● **About this exercise**: If a line in the listing below includes the string "href", pull it out.

- - - - -

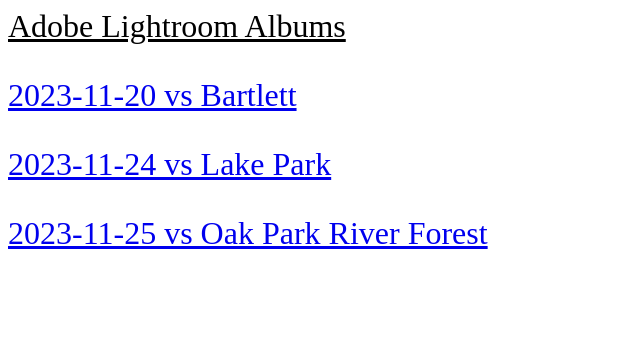
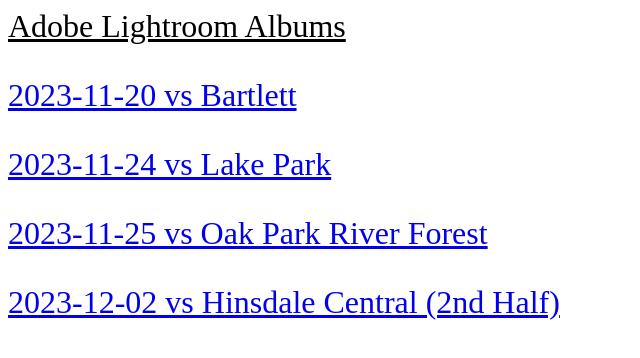
Before and after one commit to wpgabriel/wa-basketball, a plain HTML site: page index.html in a window 1280 px wide. Shown: the whole page, without its empty margins (0-640 px from the left). Drawn offline with Linux system fonts and the light colour scheme.

Commit message:
new game

```diff
--- a/index.html
+++ b/index.html
@@ -14,5 +14,7 @@ body {font-size: 200%; }
 <a href="https://adobe.ly/487cHjd">2023-11-24 vs Lake Park</a>
 <p>
 <a href="https://adobe.ly/3QUXudN">2023-11-25 vs Oak Park River Forest</a>
+<p>
+<a href="https://adobe.ly/413wtK0">2023-12-02 vs Hinsdale Central (2nd Half)</a>
 </body>
 </html>
```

- - - - -

● **Answer section**:
 <a href="https://adobe.ly/487cHjd">2023-11-24 vs Lake Park</a>
 <a href="https://adobe.ly/3QUXudN">2023-11-25 vs Oak Park River Forest</a>
+<a href="https://adobe.ly/413wtK0">2023-12-02 vs Hinsdale Central (2nd Half)</a>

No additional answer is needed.